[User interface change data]
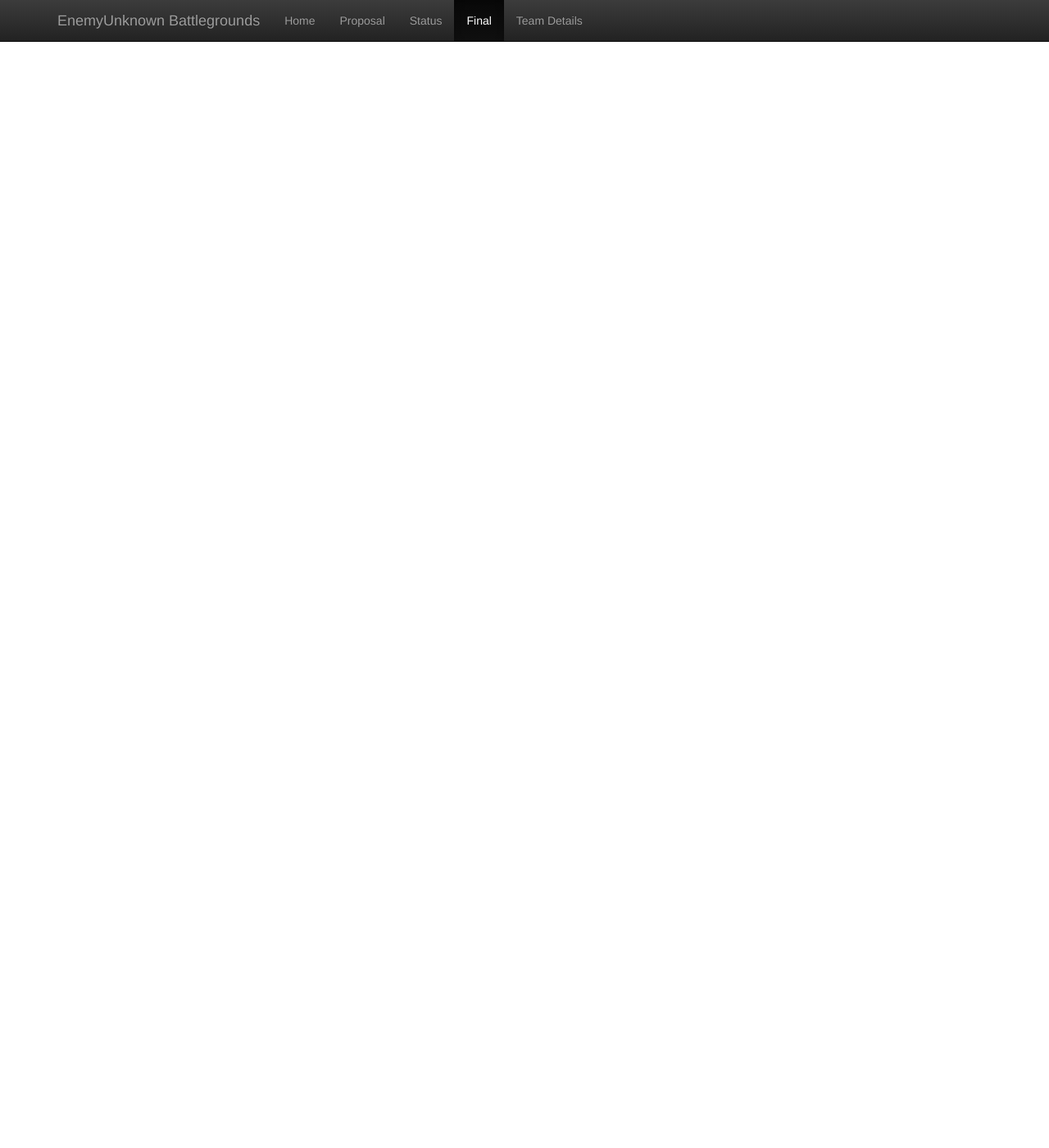
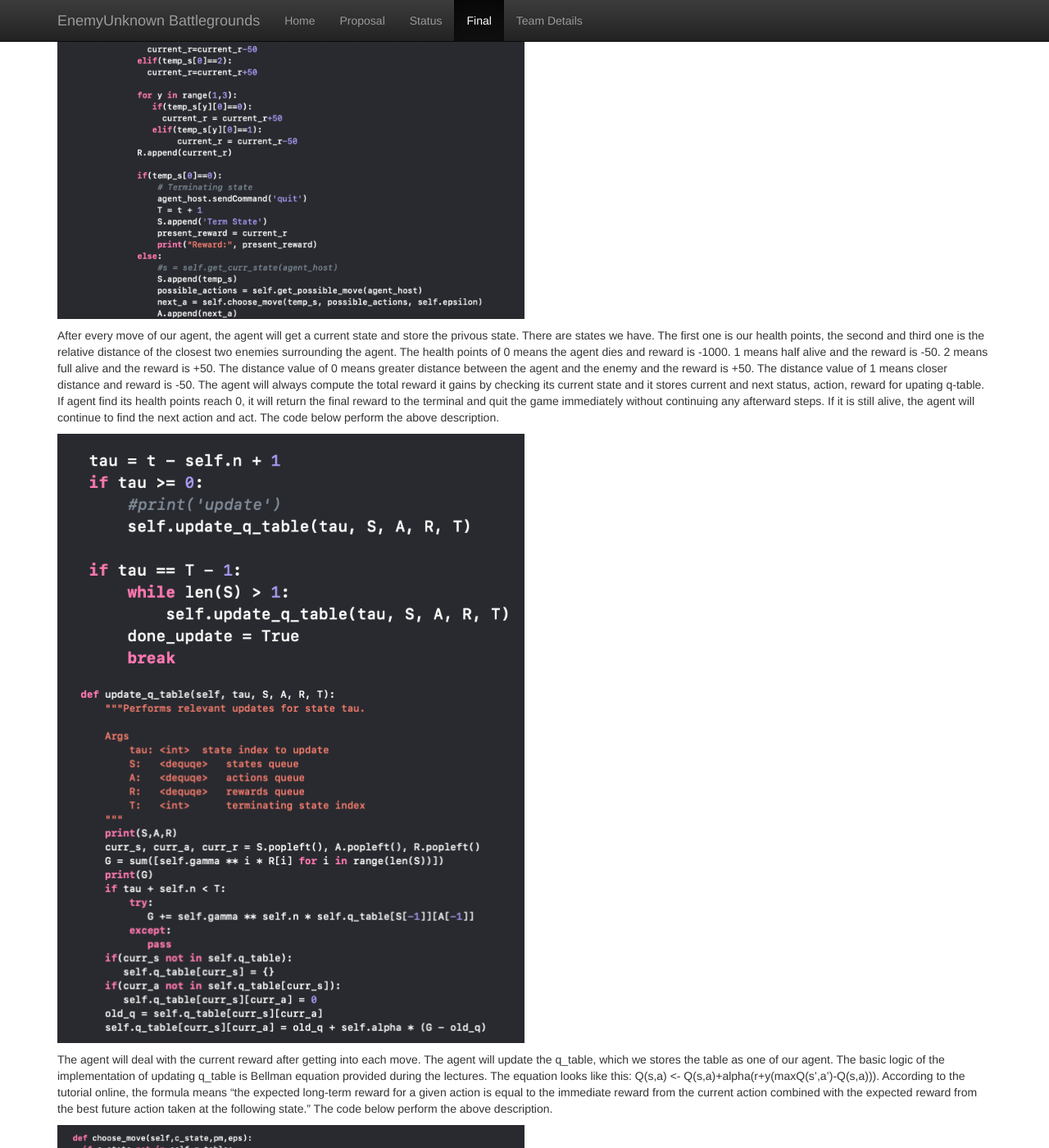
Before and after one commit to chenhaoy1/EnemyUnknown-Battlegrounds, a Jekyll site: the page built from docs/final.md, in a window 1280 px wide and 1400 px high, scrolled down 2008 px. Shown: the whole window at 82% size. Built offline with Jekyll 4.4.1, drawn with Linux system fonts in a browser that asks for light colours; some of the changed text lies outside the part shown.

Commit message:
Update final.md

```diff
--- a/docs/final.md
+++ b/docs/final.md
@@ -16,6 +16,24 @@
 This project is non-trivial because it is a brand-new experience for us to a create something original program developing from nothing. We implement the most decent algorithm to solve the problem by searching lots of resources online. It is also a kind of process for us to learn new knowledge as a team by communicating, cooperating, and integrating different opinions to reach unanimity.
 
 ## Approaches
+For now we have 3 Zombies and 2 pigs spawn randomly in a 40X40 flat ground. And our basic algorithm idea is from Assignment2.
+The q learning algorithm's logic is quite similar to the pseudo code given below.
+
+<img src="Pseudocode.jpg" width="50%">
+<img src="Pseudocode1.jpg" width="50%">
+<img src="8.png" width="50%">
+First of all, the agent with its current state will get a list of possible actions and choose a move by implementing ε-Greedy Policy. Instead, The agent returns a random action with probability eps, but with (1-eps) it picks the action with the highest Q-value. The code below perform the above description.
+
+<img src="1.jpg" width="50%">
+
+After every move of our agent, the agent will get a current state and store the privous state. There are states we have. The first one is our health points, the second  and third one is the relative distance of the closest two enemies surrounding the agent. The health points of 0 means the agent dies and reward is -1000. 1 means half alive and the reward is -50. 2 means full alive and the reward is +50. The distance value of 0 means greater distance between the agent and the enemy and the reward is +50. The distance value of 1 means closer distance and reward is -50. The agent will always compute the total reward it gains by checking its current state and it stores current and next status, action, reward for upating q-table. If agent find its health points reach 0, it will return the final reward to the terminal and quit the game immediately without continuing any afterward steps. If it is still alive, the agent will continue to find the next action and act. The code below perform the above description.
+
+<img src="2.jpg" width="50%">
+<img src="3.jpg" width="50%">
+
+The agent will deal with the current reward after getting into each move. The agent will update the q_table, which we stores the table as one of our agent. The basic logic of the implementation of updating q_table is Bellman equation provided during the lectures. The equation looks like this: Q(s,a) <- Q(s,a)+alpha(r+y(maxQ(s',a')-Q(s,a))). According to the tutorial online, the formula means “the expected long-term reward for a given action is equal to the immediate reward from the current action combined with the expected reward from the best future action taken at the following state.”
+The code below perform the above description.
+
+<img src="4.jpg" width="50%">
 
 ### Baseline
-We
```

* [Task brief]:
Give back every record above word for word, dropping pictures.

* [Answer for the task]:
Before and after one commit to chenhaoy1/EnemyUnknown-Battlegrounds, a Jekyll site: the page built from docs/final.md, in a window 1280 px wide and 1400 px high, scrolled down 2008 px. Shown: the whole window at 82% size. Built offline with Jekyll 4.4.1, drawn with Linux system fonts in a browser that asks for light colours; some of the changed text lies outside the part shown.

Commit message:
Update final.md

```diff
--- a/docs/final.md
+++ b/docs/final.md
@@ -16,6 +16,24 @@
 This project is non-trivial because it is a brand-new experience for us to a create something original program developing from nothing. We implement the most decent algorithm to solve the problem by searching lots of resources online. It is also a kind of process for us to learn new knowledge as a team by communicating, cooperating, and integrating different opinions to reach unanimity.
 
 ## Approaches
+For now we have 3 Zombies and 2 pigs spawn randomly in a 40X40 flat ground. And our basic algorithm idea is from Assignment2.
+The q learning algorithm's logic is quite similar to the pseudo code given below.
+
+<img src="Pseudocode.jpg" width="50%">
+<img src="Pseudocode1.jpg" width="50%">
+<img src="8.png" width="50%">
+First of all, the agent with its current state will get a list of possible actions and choose a move by implementing ε-Greedy Policy. Instead, The agent returns a random action with probability eps, but with (1-eps) it picks the action with the highest Q-value. The code below perform the above description.
+
+<img src="1.jpg" width="50%">
+
+After every move of our agent, the agent will get a current state and store the privous state. There are states we have. The first one is our health points, the second  and third one is the relative distance of the closest two enemies surrounding the agent. The health points of 0 means the agent dies and reward is -1000. 1 means half alive and the reward is -50. 2 means full alive and the reward is +50. The distance value of 0 means greater distance between the agent and the enemy and the reward is +50. The distance value of 1 means closer distance and reward is -50. The agent will always compute the total reward it gains by checking its current state and it stores current and next status, action, reward for upating q-table. If agent find its health points reach 0, it will return the final reward to the terminal and quit the game immediately without continuing any afterward steps. If it is still alive, the agent will continue to find the next action and act. The code below perform the above description.
+
+<img src="2.jpg" width="50%">
+<img src="3.jpg" width="50%">
+
+The agent will deal with the current reward after getting into each move. The agent will update the q_table, which we stores the table as one of our agent. The basic logic of the implementation of updating q_table is Bellman equation provided during the lectures. The equation looks like this: Q(s,a) <- Q(s,a)+alpha(r+y(maxQ(s',a')-Q(s,a))). According to the tutorial online, the formula means “the expected long-term reward for a given action is equal to the immediate reward from the current action combined with the expected reward from the best future action taken at the following state.”
+The code below perform the above description.
+
+<img src="4.jpg" width="50%">
 
 ### Baseline
-We
```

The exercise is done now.